Lau, W. C., Lo, W. K., Tam, W. H., & Yuen, P. M. (1999). Paracervical anesthesia in outpatient hysteroscopy: A randomized double-blind placebo-controlled trial. BJOG: An International Journal of Obstetrics & Gynaecology,  106(4), 356-9.

Lazenby, G. B., Fogelson, N. S., & Aeby, T. (2009). Impact of paracervical block on postabortion pain in patients undergoing abortion under general anesthesia. Contraception, 80(6), 578-582.

O’Connell, K., Jones, H. E., Simon, M., Saporta, V., Paul, M., & Lichtenberg, E. S. (2009). First-trimester surgical abortion practices: A survey of National Abortion Federation members. Contraception, 79: 385–392.

Phair, N., Jensen, J. T., & Nichols, M. (2002). Paracervical block and elective abortion: The effect on pain of waiting between injection and procedure. American Journal of Obstetrics & Gynecology, 186, 1304-1307.

Renner, R.M., Jensen, J.T., Nichols, M.D., & Edelman, A. (2010). Pain control in first trimester surgical abortion: A systematic review of randomized controlled trials. Contraception, 81, 372-388.

Renner, R. M., Nichols, M. D., Jensen, J. T., Li, H., & Edelman, A. B. (2012). Paracervical block for pain control in first-trimester surgical abortion: A randomized controlled trial. Obstetrics & Gynecology, 119(5), 1030-1037.

Renner, R. M., Edelman, A. B., Nichols, M. D., Jensen, J. T., Lim J. Y., & Bednarek, P. H. (2016). Refining paracervical block techniques for pain control in first trimester surgical abortion: A randomized controlled noninferiority trial. Contraception, 95(5), 461-466.

Shaw, K.A., Lerma, K., Hughes, T., Hastings, C., Fok, W.K., & Blumenthal, P.D. (2021). A comparison of paracervical block volumes before osmotic dilator placement: A randomized controlled trial. Obstetrics & Gynecology, 138(3), 443-448.

Soon, R., Tschann, M., Salcedo, J., Stevens, K., Ahn, H. J., & Kaneshiro, B. (2017). Paracervical block for laminaria insertion before second-trimester abortion: A randomized controlled trial. Obstetrics & Gynecology, 130, 387-392.

Tangsiriwatthana, T., Sangkomkamhang, U.S., Lumbiganon, P., & Laopaiboon, M. (2013). Paracervical local anesthesia for cervical dilatation and uterine intervention. Cochrane Database of Systematic Reviews, 9, CD005056.

Wiebe, E. R. (1992). Comparison of the efficacy of different local anesthetics and techniques of local anesthesia in therapeutic abortion.
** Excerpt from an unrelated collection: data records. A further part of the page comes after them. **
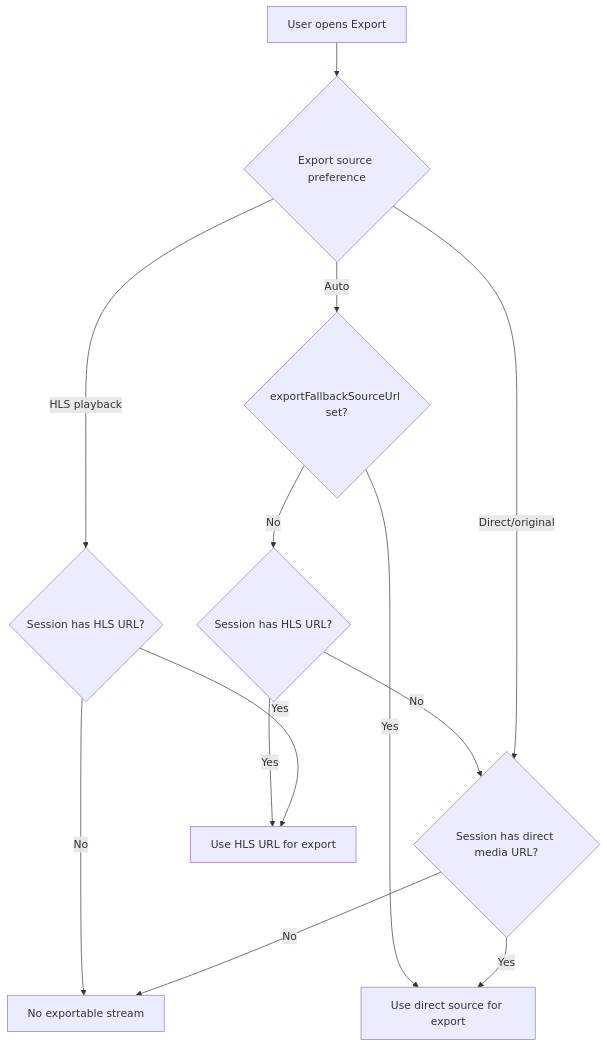
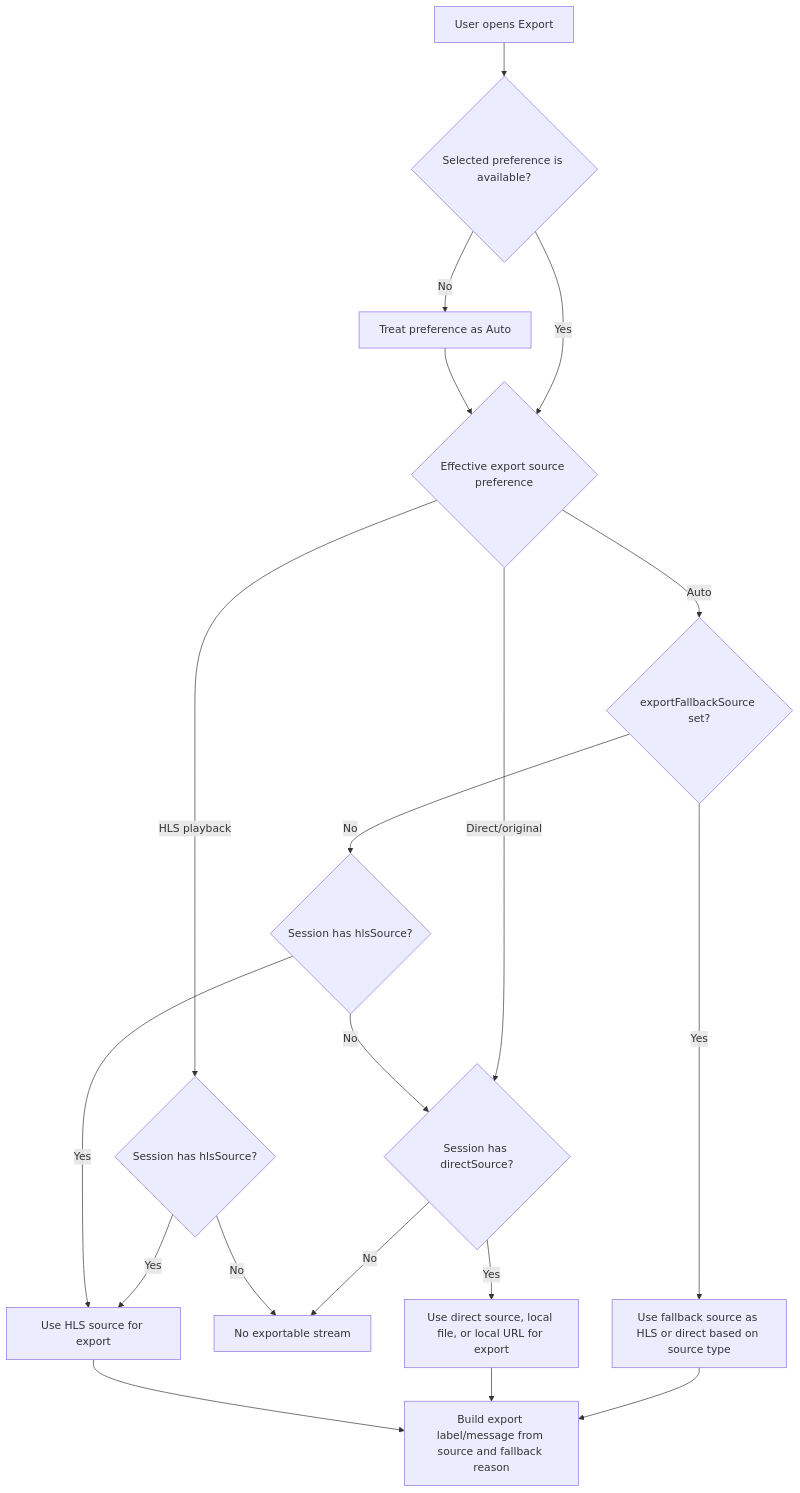
Before and after one commit to TechSquidTV/Cliparr: the seventh of 13 diagrams in DIAGRAMS.md, drawn with Mermaid. The commit also changed other lines of this file, not shown here.

First line of the commit message:
docs(cliparr): update workflow diagrams (#106)

````diff
--- a/DIAGRAMS.md
+++ b/DIAGRAMS.md
@@ -163,17 +198,23 @@
 ```mermaid
 flowchart TD
-    A["User opens Export"] --> B{"Export source preference"}
-    B -- "Direct/original" --> C{"Session has direct media URL?"}
-    C -- "Yes" --> D["Use direct source for export"]
+    A["User opens Export"] --> A1{"Selected preference is available?"}
+    A1 -- "No" --> A2["Treat preference as Auto"]
+    A1 -- "Yes" --> B{"Effective export source preference"}
+    A2 --> B
+    B -- "Direct/original" --> C{"Session has directSource?"}
+    C -- "Yes" --> D["Use direct source, local file, or local URL for export"]
     C -- "No" --> E["No exportable stream"]
 
-    B -- "HLS playback" --> F{"Session has HLS URL?"}
-    F -- "Yes" --> G["Use HLS URL for export"]
+    B -- "HLS playback" --> F{"Session has hlsSource?"}
+    F -- "Yes" --> G["Use HLS source for export"]
     F -- "No" --> E
 
-    B -- "Auto" --> H{"exportFallbackSourceUrl set?"}
-    H -- "Yes" --> D
-    H -- "No" --> I{"Session has HLS URL?"}
+    B -- "Auto" --> H{"exportFallbackSource set?"}
+    H -- "Yes" --> H1["Use fallback source as HLS or direct based on source type"]
+    H -- "No" --> I{"Session has hlsSource?"}
     I -- "Yes" --> G
     I -- "No" --> C
+    H1 --> J["Build export label/message from source and fallback reason"]
+    D --> J
+    G --> J
 ```
````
American Journal of Obstetrics & Gynecology, 167, 131-4.

Winkler, M., Wolters, S., Funk, A., & Rath, W. (1997). Second trimester abortion with vaginal gemeprost-improvement by paracervical anesthesia? Zentralblatt fur Gynakologie, 119, 621-624.
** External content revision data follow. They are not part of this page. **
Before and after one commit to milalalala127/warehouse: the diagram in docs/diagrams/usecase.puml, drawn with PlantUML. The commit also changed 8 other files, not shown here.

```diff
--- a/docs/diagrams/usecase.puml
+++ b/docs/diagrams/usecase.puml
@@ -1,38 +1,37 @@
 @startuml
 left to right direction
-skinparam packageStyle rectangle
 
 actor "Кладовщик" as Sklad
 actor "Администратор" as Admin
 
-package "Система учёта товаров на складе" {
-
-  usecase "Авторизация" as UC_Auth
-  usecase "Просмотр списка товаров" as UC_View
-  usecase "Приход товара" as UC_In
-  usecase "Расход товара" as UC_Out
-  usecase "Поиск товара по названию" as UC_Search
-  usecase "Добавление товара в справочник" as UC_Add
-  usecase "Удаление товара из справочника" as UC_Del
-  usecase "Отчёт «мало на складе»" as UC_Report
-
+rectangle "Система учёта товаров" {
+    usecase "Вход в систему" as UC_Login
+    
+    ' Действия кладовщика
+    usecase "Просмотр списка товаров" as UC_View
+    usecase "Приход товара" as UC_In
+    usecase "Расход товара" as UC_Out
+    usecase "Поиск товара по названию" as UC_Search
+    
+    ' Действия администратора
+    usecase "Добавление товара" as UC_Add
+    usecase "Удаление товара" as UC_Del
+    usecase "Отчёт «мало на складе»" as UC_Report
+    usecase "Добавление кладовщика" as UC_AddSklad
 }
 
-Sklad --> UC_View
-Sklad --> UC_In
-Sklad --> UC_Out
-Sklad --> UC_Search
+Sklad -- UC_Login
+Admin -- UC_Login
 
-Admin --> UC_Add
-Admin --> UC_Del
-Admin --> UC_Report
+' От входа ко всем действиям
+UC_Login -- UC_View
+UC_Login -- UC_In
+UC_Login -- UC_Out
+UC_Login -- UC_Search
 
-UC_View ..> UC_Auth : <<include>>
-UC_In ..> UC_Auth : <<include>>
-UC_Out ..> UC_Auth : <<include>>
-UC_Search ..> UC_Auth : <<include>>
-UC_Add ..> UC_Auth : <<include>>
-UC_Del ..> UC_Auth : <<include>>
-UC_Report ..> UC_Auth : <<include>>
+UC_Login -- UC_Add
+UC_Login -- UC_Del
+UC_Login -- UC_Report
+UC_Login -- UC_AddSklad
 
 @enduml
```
Wells, N. (1992). Reducing distress during abortion: A test of sensory information. Journal of Advanced Nursing, 17(9), 1050-1056.

Wong, C. Y., Ng, E. H., Ngai, S. W., & Ho, P. C. (2002). A randomized, double-blind, placebo-controlled study to investigate the use of conscious sedation in conjunction with paracervical block for reducing pain in termination of first trimester pregnancy by suction evacuation. Human Reproduction, 17, 1222-1225.

World Health Organization. (2022). Abortion care guideline. Geneva: World Health Organization.